In order to remain current with the changing communication styles, the department saw the need to focus on its website to expand its information offerings and the ways the information is disseminated, such as through social media and videos.
When Vore came to the school district in 2002, the website was in its early stages. “Since I’ve been here, we have updated the website about eight times with substantial changes,” he says.
Vore also began to think about how he would stay abreast of current news and activities at Union’s many school sites. He often utilized teachers and parents to help keep him informed as well as increasing his efforts to visit various school sites on a daily basis to keep Union’s publics informed.
Vore’s reliance on community-provided information is still very alive and well today, though, thanks to social media.
I am constantly reposting and retweeting information that comes from social media pages of Union clubs and organizations, he says.
Union was one of the first school districts to create a Facebook fan page, and, soon after, it added a youtube channel in order to offer more engagement opportunities with its publics.
“As those platforms became more acceptable, we did more with them,” Vore says.
While endeavoring to remain current in its communication methods, the department also has to remain focused on what is fiscally responsible for the district, notes Haas-Bethell.
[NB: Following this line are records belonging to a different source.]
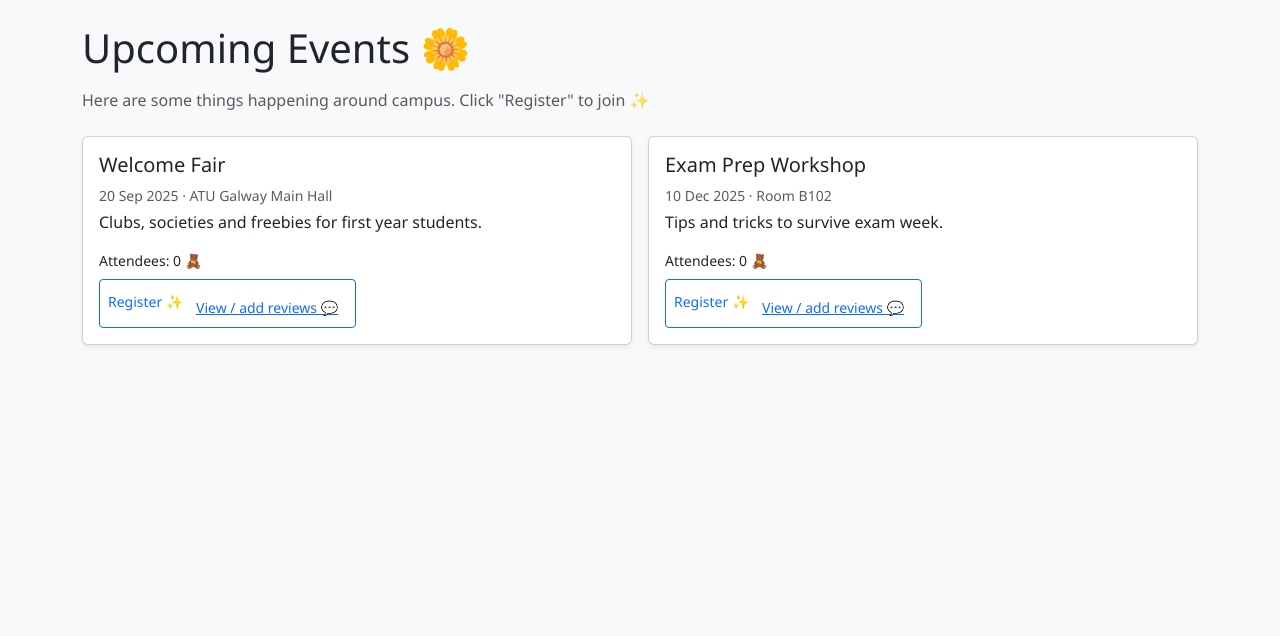
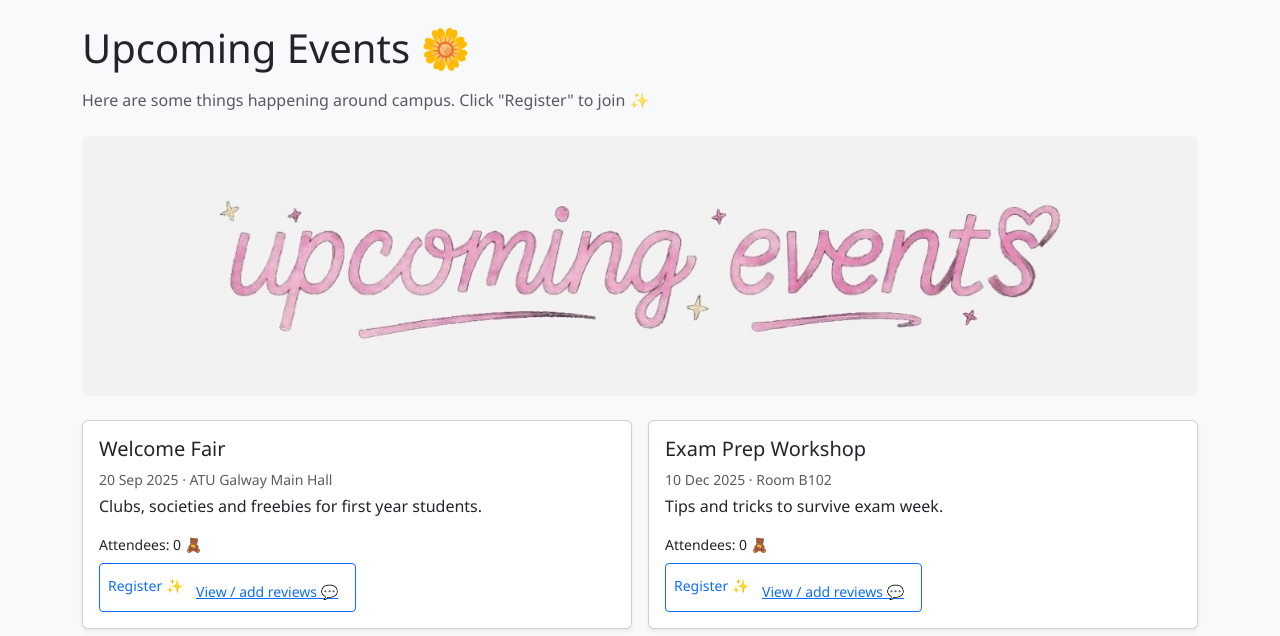
Before and after one commit to ehidnaa/Campus-Connect, a PHP site: page /events.php in a window 1280 px wide. Shown: the part 66-702 px from the top of the page. Run offline with PHP 8.4, Linux system fonts and the light colour scheme; data comes from the database, SQL or seed files in the repository; data that the repository does not hold is empty.

Commit message:
Update events.php
Added an image for events

```diff
--- a/events.php
+++ b/events.php
@@ -7,6 +7,11 @@ include 'header.php';
 <p class="text-muted mb-4">
     Here are some things happening around campus. Click "Register" to join ✨
 </p>
+
+<img src="images/event-placeholder.jpg"
+     alt="Campus events"
+     class="img-fluid rounded mb-4 w-100"
+     style="max-height:260px; object-fit:cover;">
 
 <div id="eventsMessage"></div>
 
```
One such situation, a few years ago, involved the question of whether to create an app for the district as mobile devices and smartphones grew in their all-purpose use.
“When attending school events, I would see all of the parents on their mobile devices,” says Vore, driving home the point that mobile device compatibility was the way of the future for online content.
However, “an app would have cost us a lot of money and created double the work for us,” Haas-Bethell says.
Instead, the department saw as its best option to create a responsive website that “responds” to individual users’ mobile devices by adapting the website’s size and other factors to their device.
The school district’s responsive site launched two years ago, along with its video section on the main page that highlights school news, extracurricular activities and reminders of upcoming events.
Previously, videos had been included with individual stories on the website, says Vore, but this feature allows individuals to access videos separately.
The bottom line in all of Union’s communication methods is flexibility and willingness to adapt, says Haas-Bethell.
“It’s not one size fits all,” adds Payne. “We can’t stop using the old methods, but we have to find new ways, too.”
That, as Haas-Bethell sums it up, is the epitome of all that Union stands for: “It’s all about the Union Way: striving for excellence in all we do. As a department, we try to portray that.”